The average email user gets over 120 emails per day and that number is certainly rising.  In an 8 hour work day, that comes down to just 4 minutes per email.  When you read your email, you are responding to someone else’s initiative or worse being distracted.  If you stay in response mode all the time, you do not make time to push your own initiatives.  After a full day of answering requests from your co-workers and managers it can feel like you got a lot done.  You probably did, however you were in reaction mode.  If you do this day in and out, you are not likely to advance your career or business objectives.  It is all to easy to let this happen to you.  I know it has happened to me plenty.  I show up to work, have a full day of meetings with a few open spots and lulls in meetings to answer emails.  This cycle repeats through entire ship cycles.  You can do this for months or years and still keep your job, but you won’t make much of a difference.

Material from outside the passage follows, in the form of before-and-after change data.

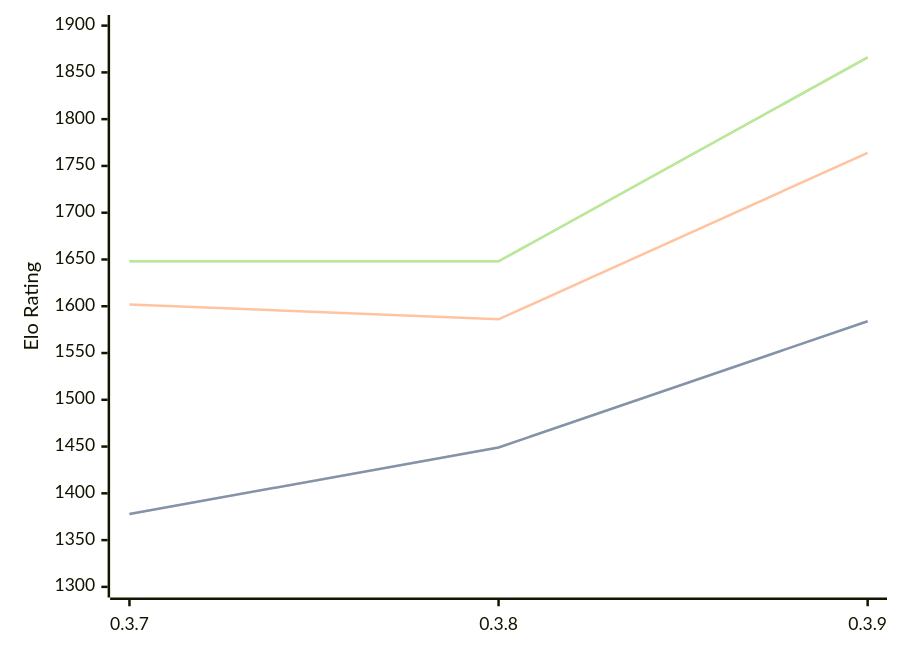
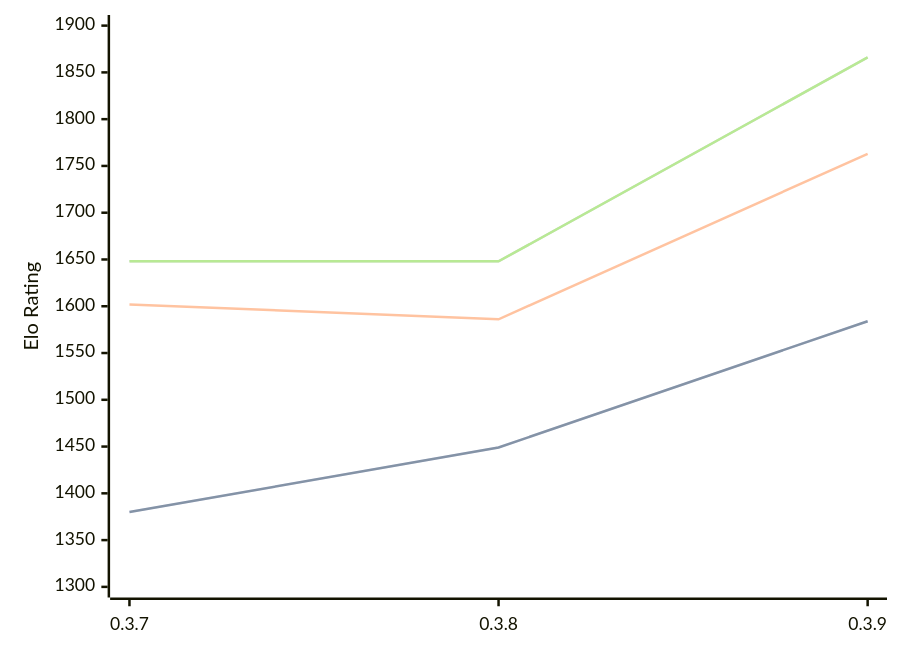
The diagram in engines/Arche.md (computer-chess-index/cci), drawn with Mermaid before and after one commit. The commit also changed other lines of this file, not shown here.

````diff
--- a/engines/Arche.md
+++ b/engines/Arche.md
@@ -33,11 +33,11 @@
 ```mermaid
 %%{init: {"theme":"base","themeVariables":{"seriesColors:['#a3a3a3','#222221','#faa371']}}}%%
 xychart-beta
   x-axis ["0.3.7", "0.3.8", "0.3.9"]
   y-axis "Elo Rating" 1300 --> 1900
-  line "STC (8.0+0.08s)" [1378, 1449, 1584]
-  line "STC (8.0+0.08s)" [1378, 1449, 1584]
-  line "LTC (60.0+0.60s)" [1602, 1586, 1764]
+  line "STC (8.0+0.08s)" [1380, 1449, 1584]
+  line "STC (8.0+0.08s)" [1380, 1449, 1584]
+  line "LTC (60.0+0.60s)" [1602, 1586, 1763]
   line "VLTC (2m24s+1.12s)" [1648, 1648, 1866]
   line "VLTC (2m24s+1.12s)" [1648, 1648, 1866]
 ```
````
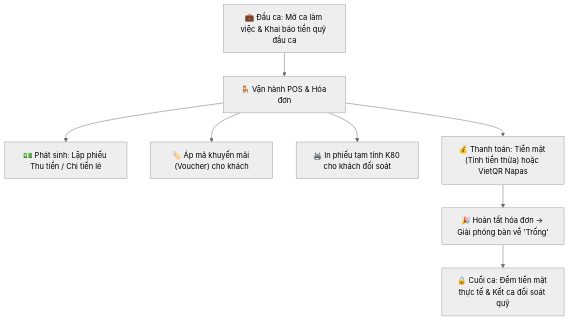
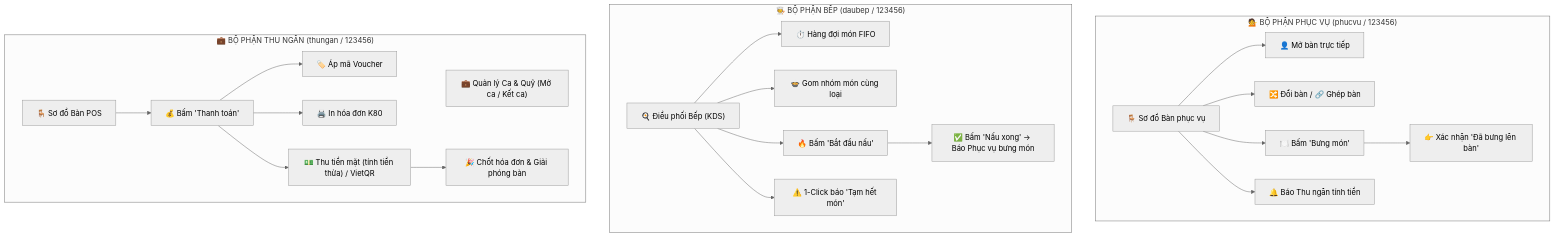
Before and after one commit to QUAN-LY-NHA-HANG-CMC/QUAN-LY-NHA-HANG-V4: the diagram in taiLieu/baoCaoPhanQuyenVaLuongChucNang.md, drawn with Mermaid (neutral theme). The commit also changed other lines of this file, not shown here.

Commit message:
docs: cap nhat bao cao chuyen biet hoa thao tac giua Phuc vu, Bep va Thu ngan

````diff
--- a/taiLieu/baoCaoPhanQuyenVaLuongChucNang.md
+++ b/taiLieu/baoCaoPhanQuyenVaLuongChucNang.md
@@ -195,10 +15,27 @@
 ```mermaid
-graph TD
-    A["💼 Đầu ca: Mở ca làm việc & Khai báo tiền quỹ đầu ca"] --> B["🪑 Vận hành POS & Hóa đơn"]
-    B --> C1["💵 Phát sinh: Lập phiếu Thu tiền / Chi tiền lẻ"]
-    B --> C2["🏷️ Áp mã khuyến mãi (Voucher) cho khách"]
-    B --> C3["🖨️ In phiếu tạm tính K80 cho khách đối soát"]
-    B --> C4["💰 Thanh toán: Tiền mặt (Tính tiền thừa) hoặc VietQR Napas"]
-    C4 --> D["🎉 Hoàn tất hóa đơn -> Giải phóng bàn về 'Trống'"]
-    D --> E["🔒 Cuối ca: Đếm tiền mặt thực tế & Kết ca đối soát quỹ"]
+flowchart TD
+    subgraph WaiterWork["💁 BỘ PHẬN PHỤC VỤ (phucvu / 123456)"]
+        PV1["🪑 Sơ đồ Bàn phục vụ"] --> PV2["👤 Mở bàn trực tiếp"]
+        PV1 --> PV3["🔀 Đổi bàn / 🔗 Ghép bàn"]
+        PV1 --> PV4["🍽️ Bấm 'Bưng món'"]
+        PV4 --> PV5["👉 Xác nhận 'Đã bưng lên bàn'"]
+        PV1 --> PV6["🔔 Báo Thu ngân tính tiền"]
+    end
+
+    subgraph KitchenWork["🧑‍🍳 BỘ PHẬN BẾP (daubep / 123456)"]
+        B1["🍳 Điều phối Bếp (KDS)"] --> B2["⏱️ Hàng đợi món FIFO"]
+        B1 --> B3["🍲 Gom nhóm món cùng loại"]
+        B1 --> B4["🔥 Bấm 'Bắt đầu nấu'"]
+        B4 --> B5["✅ Bấm 'Nấu xong' -> Báo Phục vụ bưng món"]
+        B1 --> B6["⚠️ 1-Click báo 'Tạm hết món'"]
+    end
+
+    subgraph CashierWork["💼 BỘ PHẬN THU NGÂN (thungan / 123456)"]
+        TN1["💼 Quản lý Ca & Quỹ (Mở ca / Kết ca)"]
+        TN2["🪑 Sơ đồ Bàn POS"] --> TN3["💰 Bấm 'Thanh toán'"]
+        TN3 --> TN4["🏷️ Áp mã Voucher"]
+        TN3 --> TN5["🖨️ In hóa đơn K80"]
+        TN3 --> TN6["💵 Thu tiền mặt (tính tiền thừa) / VietQR"]
+        TN6 --> TN7["🎉 Chốt hóa đơn & Giải phóng bàn"]
+    end
 ```
````
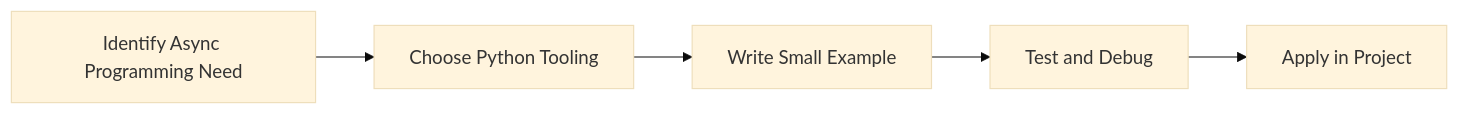
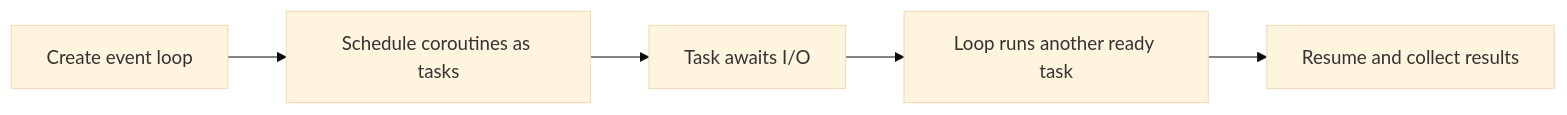
The diagram in Python-Mastery/Intermediate/22-async-programming.md (SYMOIZ/E-Learning-Portal), drawn with Mermaid (base theme) before and after one commit. The commit also changed other lines of this file and 116 other files, not shown here.

````diff
--- a/Python-Mastery/Intermediate/22-async-programming.md
+++ b/Python-Mastery/Intermediate/22-async-programming.md
@@ -159,7 +165,7 @@
 ```mermaid
 flowchart LR
-    A[Identify Async Programming Need] --> B[Choose Python Tooling]
-    B --> C[Write Small Example]
-    C --> D[Test and Debug]
-    D --> E[Apply in Project]
+    A[Create event loop] --> B[Schedule coroutines as tasks]
+    B --> C[Task awaits I/O]
+    C --> D[Loop runs another ready task]
+    D --> E[Resume and collect results]
 ```
````
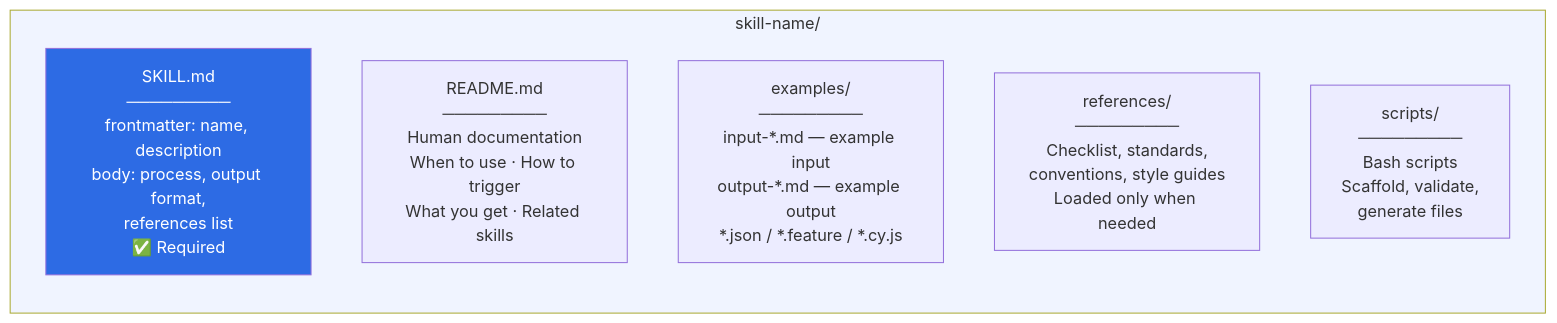
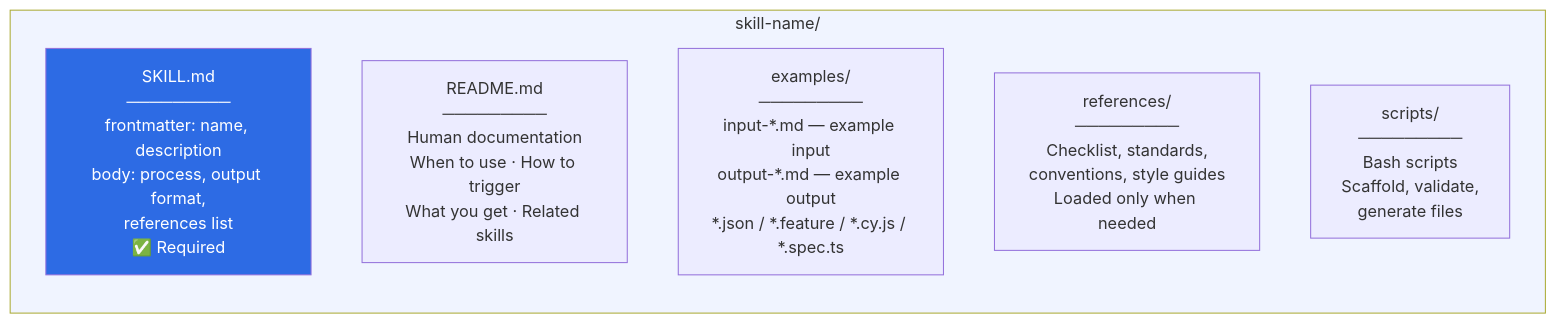
One commit to mahmoumaima/QIOS changed the fourth of 6 diagrams in docs/architecture.md. Above: the diagram before and after it, drawn with Mermaid. The commit also changed other lines of this file and 16 other files, not shown here.

````diff
--- a/docs/architecture.md
+++ b/docs/architecture.md
@@ -125,14 +130,14 @@
 ```mermaid
 graph LR
     subgraph Skill["skill-name/"]
         direction TB
         A["SKILL.md\n─────────\nfrontmatter: name, description\nbody: process, output format,\nreferences list\n✅ Required"]
         B["README.md\n─────────\nHuman documentation\nWhen to use · How to trigger\nWhat you get · Related skills"]
-        C["examples/\n─────────\ninput-*.md — example input\noutput-*.md — example output\n*.json / *.feature / *.cy.js"]
+        C["examples/\n─────────\ninput-*.md — example input\noutput-*.md — example output\n*.json / *.feature / *.cy.js / *.spec.ts"]
         D["references/\n─────────\nChecklist, standards,\nconventions, style guides\nLoaded only when needed"]
         E["scripts/\n─────────\nBash scripts\nScaffold, validate,\ngenerate files"]
     end
 
     style A fill:#2D6BE4,color:#fff
     style Skill fill:#F0F4FF
 ```
````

In order to act strategically and really influence an organization you have to implement your will.  That doesn’t mean being a tyrant or not listening or collaborating with others.  It does mean that you must set aside time to do the work that needs to be done.  This includes marking off time to set up your goals, evaluate what work needs to be done, and consider who the best person to do it is.  You will rely on your team to help with this.  Once you’ve laid out your vision and the tasks at hand, dice up the project into chunks and hand off key portions to your best task masters and resource managers that can get the job done.  Now this sounds self evident, but if you don’t make time to evaluate your opportunities, plan your response, and execute your commands, you will find yourself reacting to someone else doing the same to you.  That is not necessarily a bad thing, but knowing when it is happening and when to make time for your own initiatives is critical.

Restrict reading email to one or two hours a day.  Strive to lower it as much as you can.  Block off at least four hours a day to work on the important parts of your projects or initiatives where you don’t answer anyone unless it is absolutely critical.  This is focus time where you get the real work done.  Mark it on your calendar and treat it as an important meeting that you cannot move , interrupt, or make conditions on.  These time blocks will build your castle.

When you answer your email and other notifications quickly, you are telling others that they can interrupt you and that their requests are more important than yours.  That can be ok, depending on the nature of your work.  However, when you respond on your time, it communicates that you have important work, and you will respond when your schedule allows because you are focused on delivering what needs to be done.  Your time becomes scarce, and thus more valuable.  You have to back this up with action.  You can’t just hide in your office ignoring communications while you browse Facebook, unless your are in digital marketing, then that’s legit.  When you emerge from those focus sessions you should have some real work to show for that time. Most people are not going to be able to create these value nuggets because they are distracted by over communication and not doing deep focused work.

Think about your own bosses and managers.  Do they answer their emails right away?  Are they hyper available?  No, they’re not and for good reason.